Now most snail sex is pretty abnormal when observed by the human mind. Although there are a lot of alternate lifestyles in our world these days, few match that of the subjects in today's column. Many snails are simultaneous hermaphrodites. That simply means each individual contains both male and female sex organs, and they are both functional at the same time. When they mate, the male organ of one inseminates the female counterpart in the other and vice-versa. Until I arrived here on Catalina in the late 1960's, I was a born-and-bred Chicagoan who frequented Wrigley Field to watch my great uncle's Chicago Bears including the likes of Gale Sayers and Mike Ditka play. Therefore I've referred to this snail sexual orientation as the Wrigley Doublemint gum phenomenon: "double your pleasure, double your fun."

For most species I'm familiar with (although by no means "intimately"), the sex organs are on the right side of the body. Thus the two snails have to line up next to one another with their right sides together. This places them head-to-toe. New underwater photographers are often surprised when they post a picture of "mating" snails on a web site and biologists comment that they aren't mating at all. How can they tell from a picture? Because the snails were lined up on the wrong side of one another, they were probably just chowing down together.

Snail sex is also abnormal in another way. We all know that snails usually move very slowly, at least by Olympic standards. However,, they also do other things slowly as well. On occasion I've observed and filmed certain species of snails mating over periods longer than a single day, including one that laid one of the eggs depicted in the pictures here. Now our "love ins" and "be ins" in the 60's lasted entire weekends and sometimes longer, but I doubt many of the individual participants did! I won't go into any further detail on that subject since it was the 60's... and I was there, so I don't remember. Of course I won't admit to participating!

Spring and summer are the times a man's fancy turns to... well, I'm not referring to golf or tennis. Many snails get the same idea... or at least half of their bodies and minds do. It is very common to see the ocean floor dotted with mating pairs (and even, dare I say it, orgies). The evidence of these couplings lasts for weeks as you can see in the photos accompanying this column. It is a great time for divers and snorkelers to observe the eggs of many local snails, and try their best to identify the critters that laid them.

I'm going to give you an opportunity to "dive dry" with me and do just that. The first reader of the print version of this column who can identify the source of the four sets of eggs depicted here will win a free "Dive Dry with Dr. Bill" DVD. You do not need to know the scientific names, just the common names. E-mail me your answers to and the first response I receive with the correct answers will win one of my latest DVD's, the "Cephalopods of Southern California." As for the contest rules... All answers must be received via e-mail before the following week's column appears. No telephone responses... I might think you are a nasty telemarketer. You must be able to pick up the DVD here on the island. Employees of "Dive Dry with Dr. Bill" and their families are ineligible. The answers will be revealed in next week's column (if I remember).

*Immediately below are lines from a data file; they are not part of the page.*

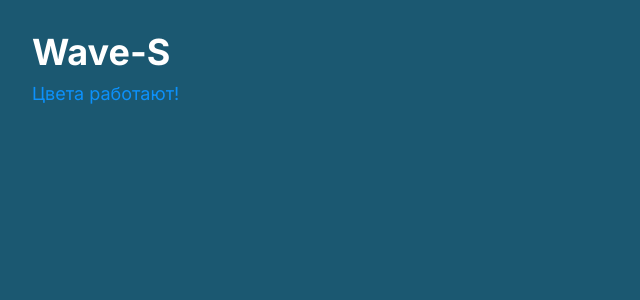
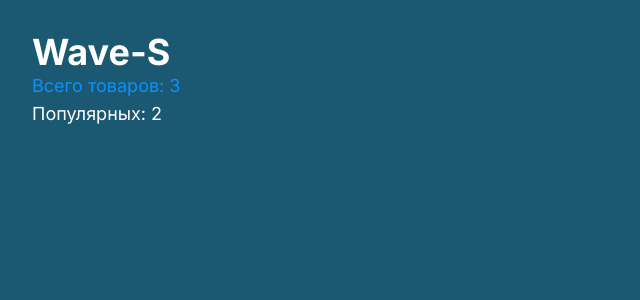
Before and after one commit to LGalushka/wave-s, a React (Vite) app: page / in a window 1280 px wide. Shown: the top 300 px of the page, without its empty margins (0-640 px from the left). Built offline with nearby package versions, Linux system fonts and the light colour scheme.

Commit message:
test: veryfy Redux store works products and popular selectors

```diff
--- a/src/App.tsx
+++ b/src/App.tsx
@@ -1,8 +1,22 @@
+import { useEffect } from "react";
+import { selectAllProducts, selectPopularProducts } from "./features/catalog/catalogSelectors";
+import { useAppDispatch, useAppSelector } from "./hooks/useAppDispatch";
+import { fetchProducts } from "./features/catalog/catalogSlice";
+
 function App() {
+  const dispatch = useAppDispatch();
+  const products = useAppSelector(selectAllProducts);
+  const popular = useAppSelector(selectPopularProducts);
+
+  useEffect(() => {
+    dispatch(fetchProducts());
+  }, [dispatch]);
+
   return (
     <div className="min-h-screen bg-gradient-header-start p-8">
       <h1 className="text-text-white text-4xl font-bold">Wave-S</h1>
-      <p className="text-text-accent text-lg mt-2">Цвета работают!</p>
+      <p className="text-text-accent text-lg ">Всего товаров: {products.length}</p>
+      <p className="text-text-white text-lg"> Популярных: {popular.length} </p>
     </div>
   );
 }
```
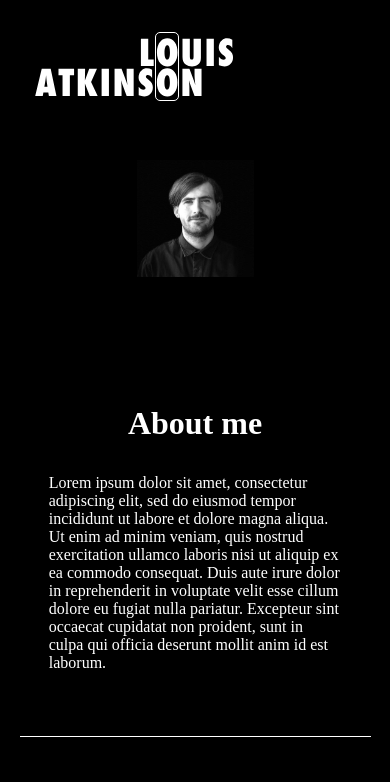
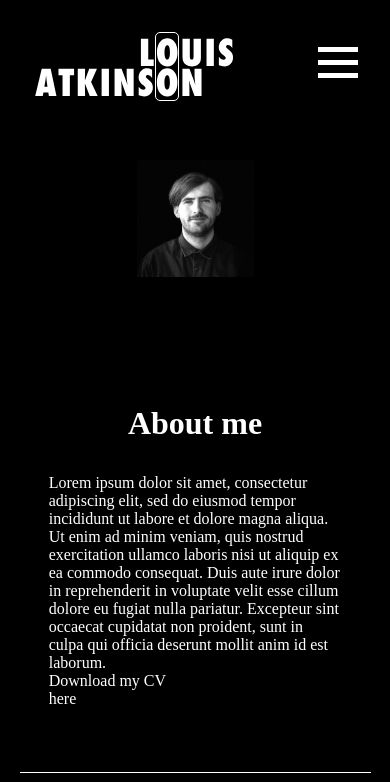
Before and after one commit to elfransat/Personal-Portfolio-BCH-, a plain HTML site: page aboutme.html in a window 390 px wide. Shown: the top 782 px of the page. Drawn offline with Linux system fonts and the light colour scheme; a web font is replaced by a local one.

Commit message:
Configured Hamburge Menu to display correctly

```diff
--- a/aboutme.html
+++ b/aboutme.html
@@ -58,6 +58,8 @@
           pariatur. Excepteur sint occaecat cupidatat non proident, sunt in
           culpa qui officia deserunt mollit anim id est laborum.
         </p>
+        <p>Download my CV</p>
+        <a href="Assets/Louis-CV.docx" download="Louis-Atkinson-CV">here </a>
       </div>
       <button onclick="topFunction()" id="myButton" title="Go to top">
         <span class="lnr lnr-arrow-up"></span>
--- a/style.scss
+++ b/style.scss
@@ -320,11 +320,10 @@ header {
     position: fixed;
     padding-left: 1rem;
     .hamburger-menu {
-      width: 35px;
-      height: 30px;
+      width: 60px;
       position: fixed;
-      top: 0rem;
-      right: 50px;
+      top: 0.7rem;
+      right: 2rem;
       display: flex;
       justify-content: space-between;
       padding-bottom: 4rem;
@@ -336,8 +335,9 @@ header {
 
       .line {
         width: 100%;
-        height: 3px;
+        height: 5px;
         background-color: white;
+        margin: 4px 0;
       }
       .change .line1 {
         transform: rotateZ(-45) translate(-8px, 6px);
@@ -458,7 +458,6 @@ header {
   header {
     .hamburger-menu {
       width: 35px;
-      height: 30px;
       position: fixed;
       top: 1rem;
       right: 50px;
@@ -475,6 +474,7 @@ header {
         width: 100%;
         height: 3px;
         background-color: white;
+        margin: 2rem 0;
       }
       .change .line1 {
         transform: rotateZ(-45) translate(-8px, 6px);
```
Also changed, not shown: style.css, 2 other files.
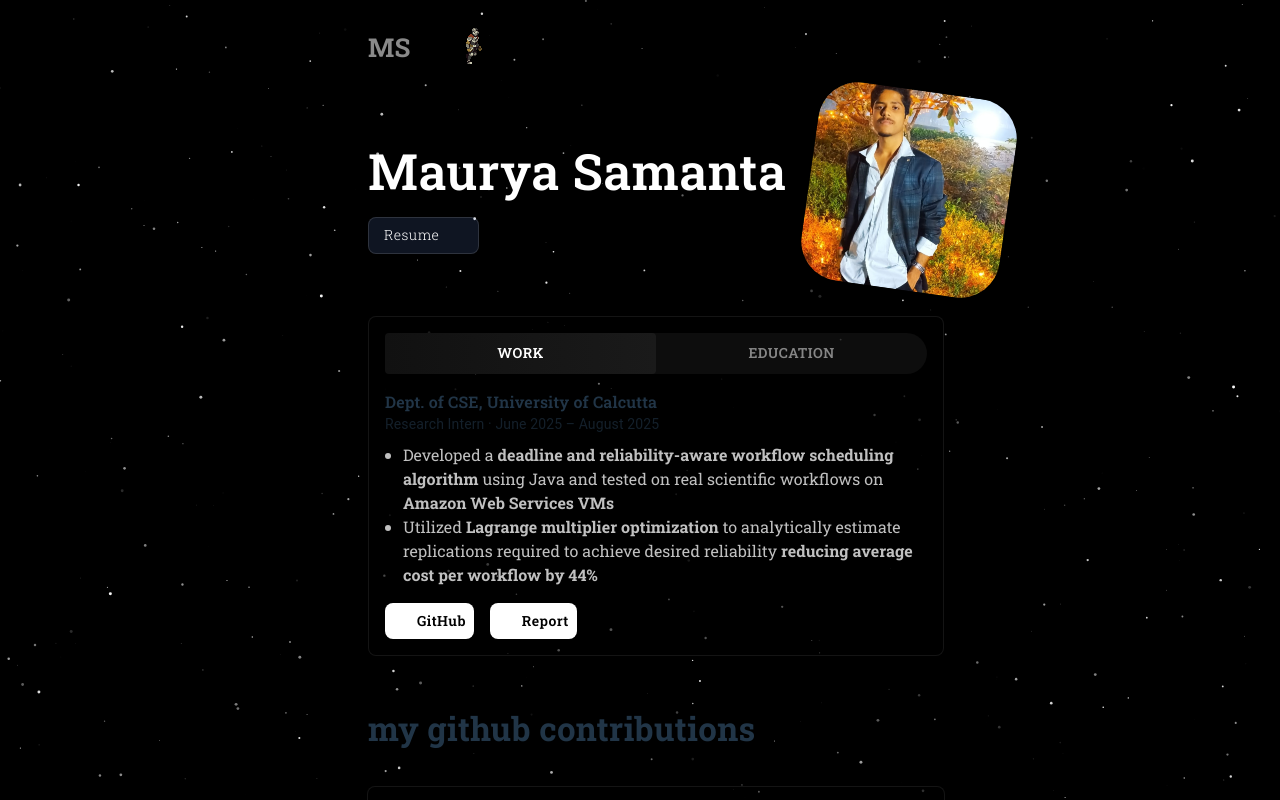
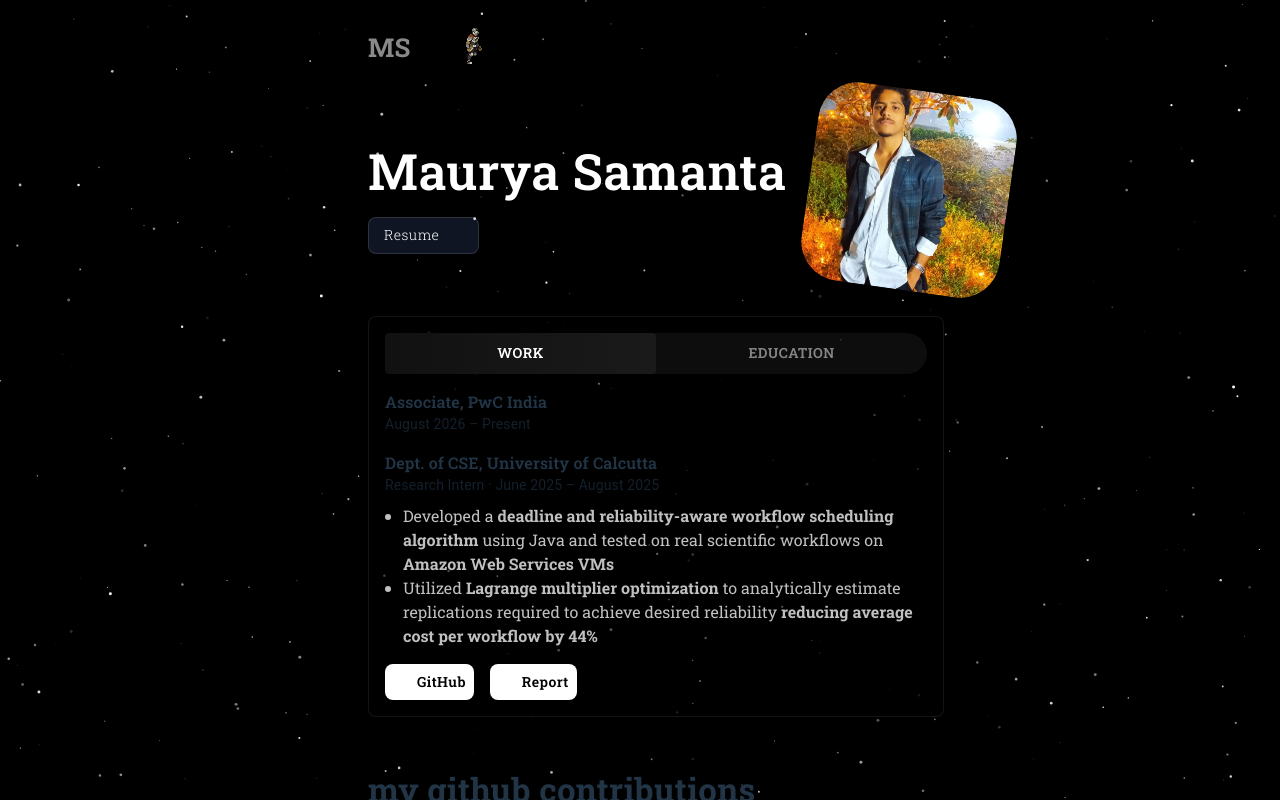
Before and after one commit to MauryaSamanta/MauryaSamantaV1, a React (Vite) app: page / in a window 1280 px wide. Shown: the top 800 px of the page. Built offline with nearby package versions, Linux system fonts and the light colour scheme; some icons are missing.

Commit message:
Update: Added PwC job under work section

```diff
--- a/src/components/EducationExperience.jsx
+++ b/src/components/EducationExperience.jsx
@@ -20,6 +20,27 @@ const tabStyle = (active) => ({
 const Work = () => (
   <Box sx={{ display: 'flex', flexDirection: 'column', gap: 2 }}>
 
+
+
+
+     <Box>
+      <Typography sx={{ fontWeight: 600, fontFamily: "'Roboto Slab', serif", }}>
+        Associate, PwC India
+      </Typography>
+      <Typography sx={{ opacity: 0.6, fontSize: 14 }}>
+        August 2026 – Present
+      </Typography>
+
+      {/* <ul style={{ paddingLeft: 18, marginTop: 8, color:'#ffffffc0', fontFamily: "'Roboto Slab', serif", }}>
+
+       <li>Explored workflow scheduling algorithms in cloud environments</li>
+        <li>Developed a <b>deadline and reliability-aware workflow scheduling algorithm</b> using Java and tested on real scientific workflows on <b>Amazon Web Services VMs</b>
+</li>
+        <li>Utilized <b>Lagrange multiplier optimization</b> to analytically estimate replications required to achieve desired reliability <b>reducing average cost per workflow by 44%</b>
+ </li>
+      </ul> */}
+
+    </Box>
     <Box>
       <Typography sx={{ fontWeight: 600, fontFamily: "'Roboto Slab', serif", }}>
         Dept. of CSE, University of Calcutta
@@ -78,6 +99,8 @@ const Work = () => (
 </Button>
 </Box>
     </Box>
+
+
   </Box>
 );
 const Education = () => (
```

© 2008 Dr. Bill Bushing. Watch the "Dive Dry with Dr. Bill" underwater videos on Catalina Cable TV channel 49, 10:00 AM and 5:00 PM weekdays and on Charter Communications Cable channel 33 at 7:30 PM on Tuesdays in the Riverside/Norco area. Please help me climb out of self-imposed poverty... buy my DVD's (see this link). Yes, take Dr. Bill home with you... we'll both be glad you did!

Guess what species laid each of these four egg clusters and you'll win a "Dive Dry with Dr. Bill" DVD.

This document maintained by Dr. Bill Bushing.
Material and images © 2008 Star Thrower Educational Multimedia